COVID-19 aid package includes tax breaks for business lunches and foreign aid

WASHINGTON – The $ 2.3 trillion spending program The overwhelming majority of Congress passed last week has it all.

Merged from two major bills – a $ 900 billion coronavirus assistance program to deal with the economic fallout from the pandemic and a $ 1.4 trillion spending measure to fund the government until September 30 – the legislation includes money for direct payments to millions of families, vaccine distribution efforts and salary increases for the military.

It also includes controversial provisions that would expand tax breaks for racetracks and business lunches, millions for venues that are not open, and the requirement that carbon monoxide detectors be installed in public housing. . It includes billions in foreign aid, which conservatives often anger, and money for President Donald Trump’s border wall, which infuriates the Liberals.

Trump has signaled that he could veto the bill, saying certain provisions, such as foreign aid and money for cultural institutions, have no place in a bill to help the countries overcome the coronavirus pandemic that has killed more than 332,000 and closed thousands of businesses.

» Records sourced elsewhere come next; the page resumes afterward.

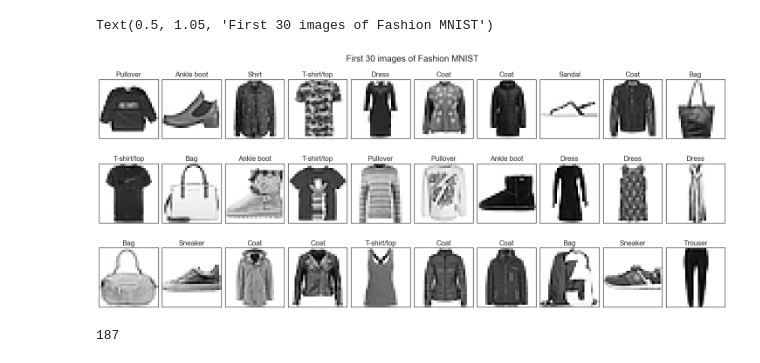
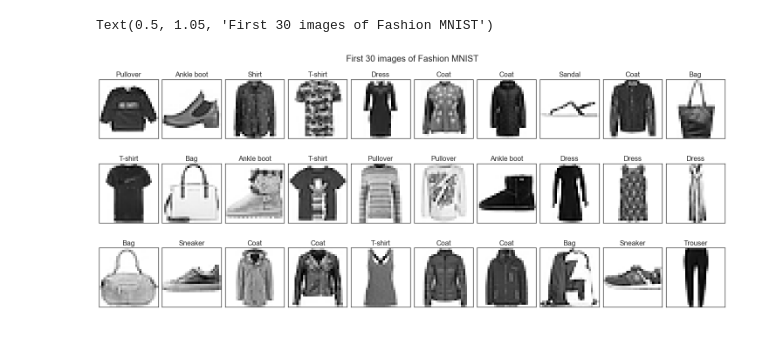
Before and after one commit to noamya-sh/Final-project-SemesterB, a Jupyter notebook: Fashion-Mnist.ipynb, the cells around one changed output. Cells and saved outputs as stored; diff of their text form; code cells hidden in the pictures.

```diff
--- a/Fashion-Mnist.ipynb
+++ b/Fashion-Mnist.ipynb
@@ -5,11 +5,11 @@ import seaborn as sns
 import matplotlib.pyplot as plt
 %matplotlib inline
 # %%
-df = pd.read_csv(r'C:\Users\נעמיה\fashion-mnist_train.csv')
-data_test = pd.read_csv(r'C:\Users\נעמיה\fashion-mnist_test.csv')
+df_tr = pd.read_csv(r'C:\Users\נעמיה\fashion-mnist_train.csv')
+df_te = pd.read_csv(r'C:\Users\נעמיה\fashion-mnist_test.csv')
 # %%
 dictionary = {
-    0 :'T-shirt/top',
+    0 :'T-shirt',
     1 : 'Trouser',
     2 : 'Pullover',
     3 : 'Dress',
@@ -42,16 +42,16 @@ ax.set_ylabel('Count', fontsize = 14);
 # %%
 plt.style.use('seaborn-white')
 fig, ax = plt.subplots(3,10, figsize = (20,8), constrained_layout = True)
 
 for i, axis in zip(range(0,30), ax.ravel()):
-    img = np.reshape(df.iloc[i, 1:].values, (28,28))
+    img = np.reshape(df_tr.iloc[i, 1:].values, (28,28))
     axis.imshow(img)
-    title = dictionary[df.iloc[i,0]]
+    title = dictionary[df_tr.iloc[i,0]]
     axis.set_title(title, fontsize = 16)
     axis.set_xticklabels("")
     axis.set_yticklabels("")
 
 fig.suptitle('First 30 images of Fashion MNIST', size = 20, y=1.05)
 # %% [output]
 Text(0.5, 1.05, 'First 30 images of Fashion MNIST')
-[figure, old version]
+[figure, new version]
@@ -71,4 +57,0 @@ d = np.argmax(cumsum >= 0.95) + 1
-# %%
-d
-# %% [output]
-187
```
Also changed, not shown: parts of 24 cells of this notebook.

In a video he tweeted on Tuesday nightTrump called the bill a “shame” for not providing enough direct payments to Americans and for spending too much money on foreign aid (although the budget he submitted to Congress this year calls for roughly the same funding levels).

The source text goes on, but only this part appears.